You know how your children can get totally absorbed in what they’re doing so that the hours pass like minutes? Whether it’s making complex Lego creations or writing fan fiction or putting together cosplay ensembles or drawing pictures, they’re purely—and happily absorbed—in their work. You can borrow a little of that happiness-boosting power for yourself by remembering the obsessive activities of your own childhood.
Did you spend hours writing stories? Or exploring the woods? Or taking photographs? It’s probably not hard to think of the things that fueled your passions during childhood—you know, the things that you put aside for a sensible, career-focused college major or the more practical work of adulthood? So often, we lose track of the things we really love because the rest of life gets in the way, but going back to those joyful basics can be a key to opening up a happier now.
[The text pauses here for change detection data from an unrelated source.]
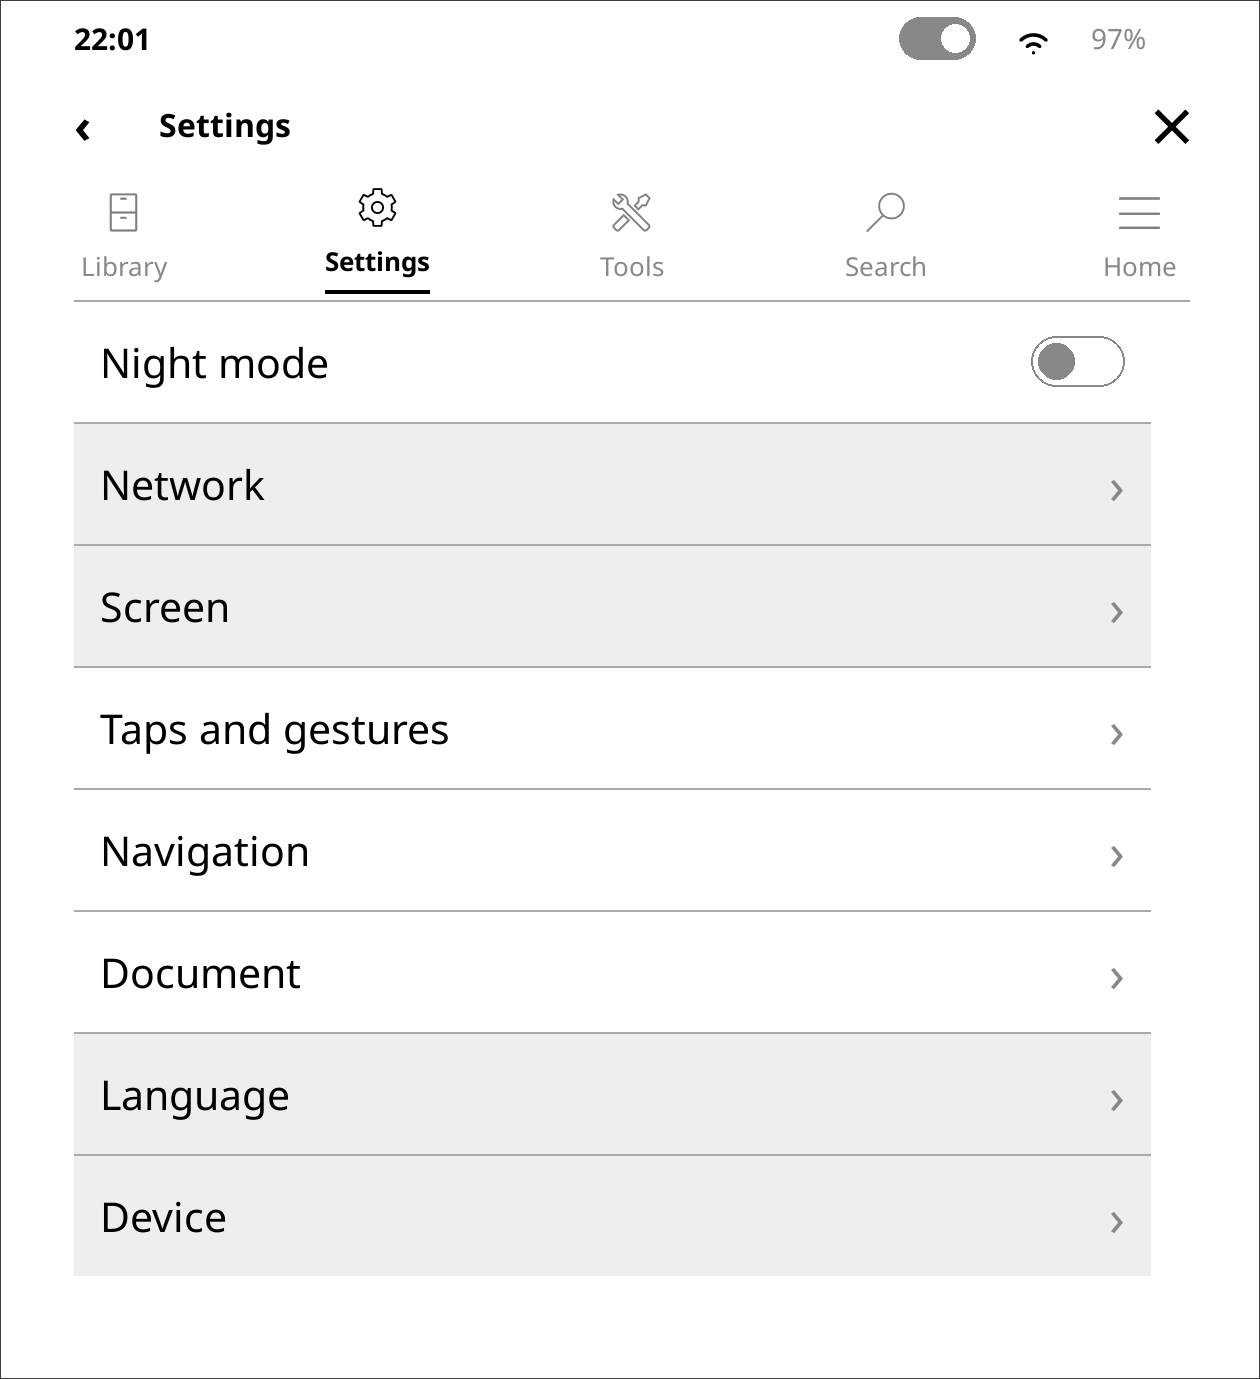
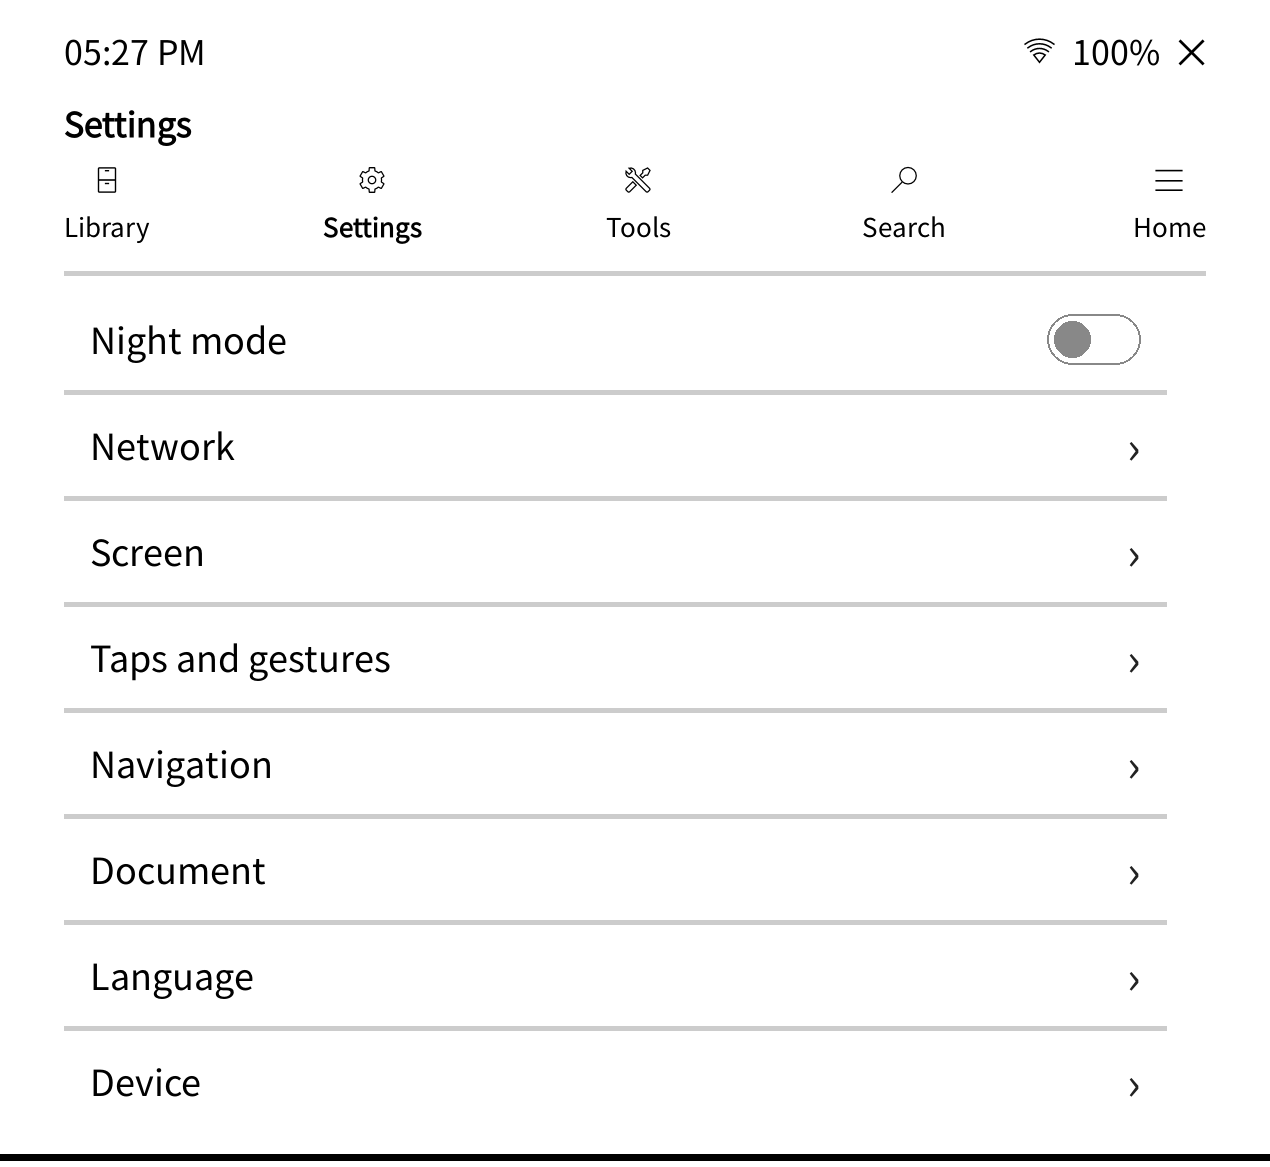
Let the status bar be hidden or show the battery as a percentage.

diff --git a/README.md b/README.md
@@ -46,25 +46,25 @@ If you want Nickel-like clarity without giving up KOReader’s depth, this plugi
 
 - Hooks `ui.menu.onShowMenu` so swipe-down / Menu key opens Modern Menu instead of stock TouchMenu  
 - Renders the real `tab_item_table` — every stock and plugin entry still works  
-- Breadcrumbs for nested menus. Back (`‹`) sits with the title inside a submenu; close sits with the status icons  
+- Breadcrumbs for nested menus. Back (`‹`) sits with the title inside a submenu; close sits with the status icons, or on the title row when the status bar is hidden  
 - Tab bar with KOReader `appbar.`* icons. Each icon is centered on its label, the selected tab is bold, and a light rule sits under the row  
 - Light-gray separators between items  
 - Gray toggle switches and vertical scrollbar (no fake horizontal scroll)
 
 ### Status bar (menu + optional file browser)
 
-Shown at the top of the modern menu:
+Shown at the top of the modern menu, unless **Modern Menu → Hide status bar** is on. With the bar hidden, the close mark moves to the title row.
 
 
-| Control        | Action                                                               |
-| -------------- | -------------------------------------------------------------------- |
-| **Time**       | Current time, 12-hour                                                |
-| **Contrast**   | Frontlight panel (devices with a light only)                        |
-| **Wi‑Fi**      | Open KOReader network / Wi‑Fi UI                                     |
-| **Battery**    | Battery icon; opens **Battery statistics** (batterystat plugin)     |
+| Control        | Action                                                                                          |
+| -------------- | ----------------------------------------------------------------------------------------------- |
+| **Time**       | Current time, 12-hour                                                                           |
+| **Contrast**   | Frontlight panel (devices with a light only)                                                   |
+| **Wi‑Fi**      | Open KOReader network / Wi‑Fi UI                                                                |
+| **Battery**    | Battery icon, or a percentage when **Battery as percentage** is on; opens **Battery statistics** |
 
 
-The same bar can sit above the file browser. That is off until **Modern Menu → Status bar in file browser** is enabled.
+The same bar can sit above the file browser. That is off until **Modern Menu → Status bar in file browser** is enabled. **Battery as percentage** applies to that copy too.
 
 
 The status bar is **never** injected into the reader view — use KOReader’s own header/footer settings while reading.
@@ -104,7 +104,7 @@ Remove or disable `modern_menu.koplugin`, then restart KOReader. To go back temp
 
 - **Swipe down** from the top edge still opens the menu; Modern Menu consumes that gesture so stock TouchMenu does not also appear.  
 - **Tap** a row for the usual action; **long-press** where stock supported it (help text, style-tweak details, book-specific CSS editor, etc.).   
-- **Modern Menu → Status bar in file browser** shows the same status bar above the file list. It is off until you turn it on. The menu always keeps its own bar.
+- **Modern Menu → Status bar in file browser** shows the same status bar above the file list. It is off until you turn it on. **Hide status bar** removes the bar from the menu; the close mark then sits on the title row. **Battery as percentage** replaces the battery icon with the charge.
 
 ---
 
@@ -113,7 +113,7 @@ Remove or disable `modern_menu.koplugin`, then restart KOReader. To go back temp
 - Solid borders / high-contrast text  
 - Screen refreshes (`setDirty`) only on real state changes
 
-The status bar uses KOReader’s own icons (contrast, Wi‑Fi, and a drawn battery). Spare [Lucide](https://lucide.dev/) SVGs remain under `icons/` (ISC); see `[modern_menu.koplugin/icons/NOTICE](modern_menu.koplugin/icons/NOTICE)`.
+The status bar uses KOReader’s own icons (contrast, Wi‑Fi, and a drawn battery, or a percentage). Spare [Lucide](https://lucide.dev/) SVGs remain under `icons/` (ISC); see `[modern_menu.koplugin/icons/NOTICE](modern_menu.koplugin/icons/NOTICE)`.
 
 ---
 

diff --git a/CHANGELOG.md b/CHANGELOG.md
@@ -1,5 +1,13 @@
 # Changelog
 
+## 1.9.0 — 2026-10-20
+
+The status bar can be hidden, and the battery can show as a percentage.
+
+### Changes
+- **Hide status bar** removes the clock, contrast, Wi-Fi, and battery row from the menu. The close mark moves to the title row
+- **Battery as percentage** shows the charge as a number instead of the battery icon, in the menu and in the file browser
+
 ## 1.8.0 — 2026-10-15
 
 Modern Menu now complements [Kobold](https://github.com/unitreign/kobold): the same type and spacing, and a menu that stays available on Kobold’s screens.
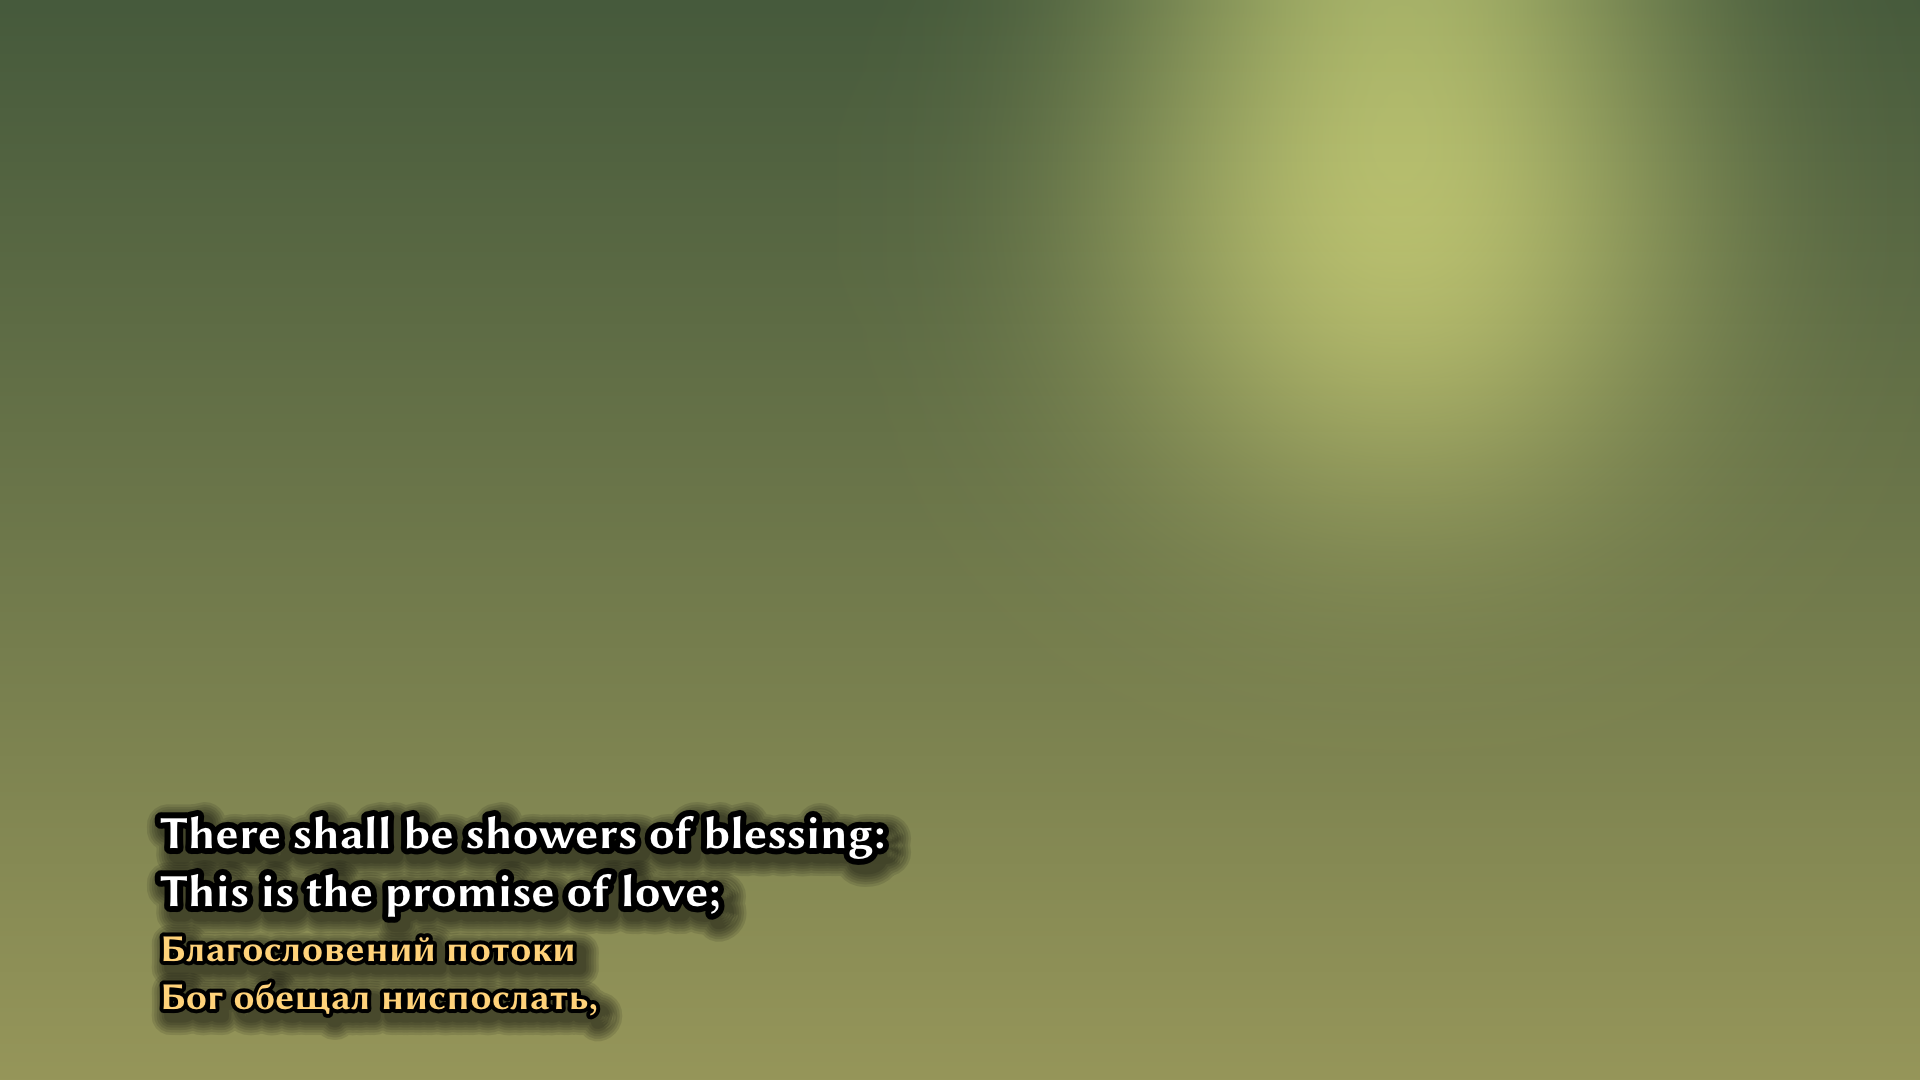
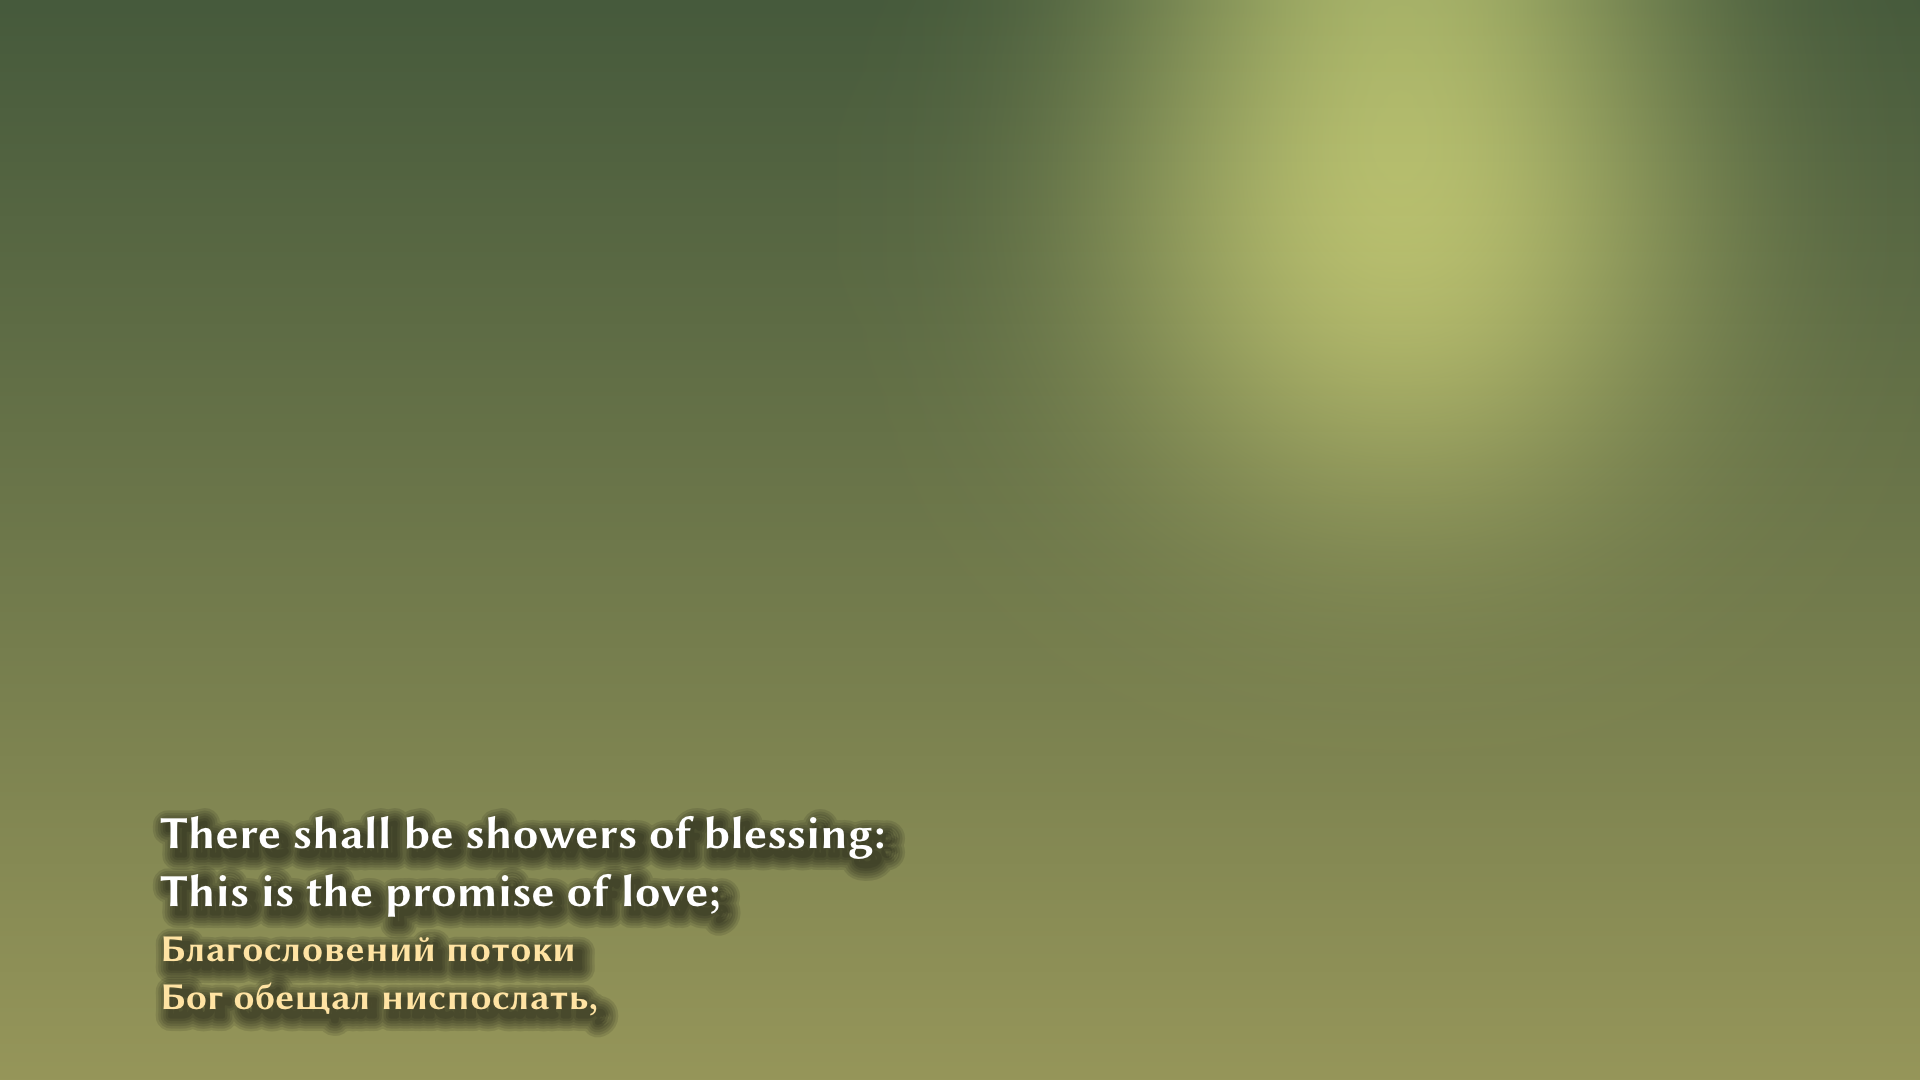
Retake the README pictures with a clean look for the words on screen
The slides in the pictures now use the built-in theme with its outline taken
off and a soft shadow kept, and the translation in a light gold, so the
Russian reads clearly on the background picture. The background picture is
deeper and calmer. Home, bible, stage, editor, themes, media, the lower
third, the import sheet and the styled-words pictures are retaken from the
same quiet test copy. The README no longer ends with a line naming another
product.

Checked: every picture read at full size; files under about 800 KB; fmt,
clippy and the workspace tests pass. Not refreshed: docs/images/screens.png.

Changed region(s): [[0.0625, 0.7333, 0.4688, 0.9472]]

diff --git a/README.md b/README.md
@@ -301,5 +301,3 @@ The Bibles keep their own terms ([docs/licences/bibles.md](docs/licences/bibles.
 LGPL build inside the app) runs as a separate program and NDI's runtime is opened at run time, never linked
 ([docs/licences/ffmpeg.md](docs/licences/ffmpeg.md), [docs/licences/ndi.md](docs/licences/ndi.md)).
 NDI® is a registered trademark of Vizrt NDI AB.
-
-SoftPresenter is not affiliated with or endorsed by Renewed Vision, the makers of ProPresenter.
Take some time this week to think about what you really loved as a kid, whether it was designing fabulous fashion doll outfits, or reading every mythology book on your library’s shelves, or stargazing at night—focus on the thing that you could do for hours without even noticing the time passing, and start looking for ways to get that back in your life. My friend Liz loved photography and reignited her passion by committing to posting one photo on Instagram every day for a year. If you loved writing, start a blog or write down the bedtime stories your kids are always asking you to make up. If you loved fashion, take a sewing class or learn how to knit. If you loved building, buy your own set of Legos. Don’t worry about how these things will translate into anything else—avoid worrying about what’s useful or practical or a priority in your homeschool life, and just concentrate on how to do what you really love a couple of times a week. Chances are, your newfound passion will inspire your homeschool in ways you couldn’t have imagined, but whether it affects your homeschool or not, it will boost your personal happiness to make something you love part of your life. And trust me, a happier you means a happier homeschool for all.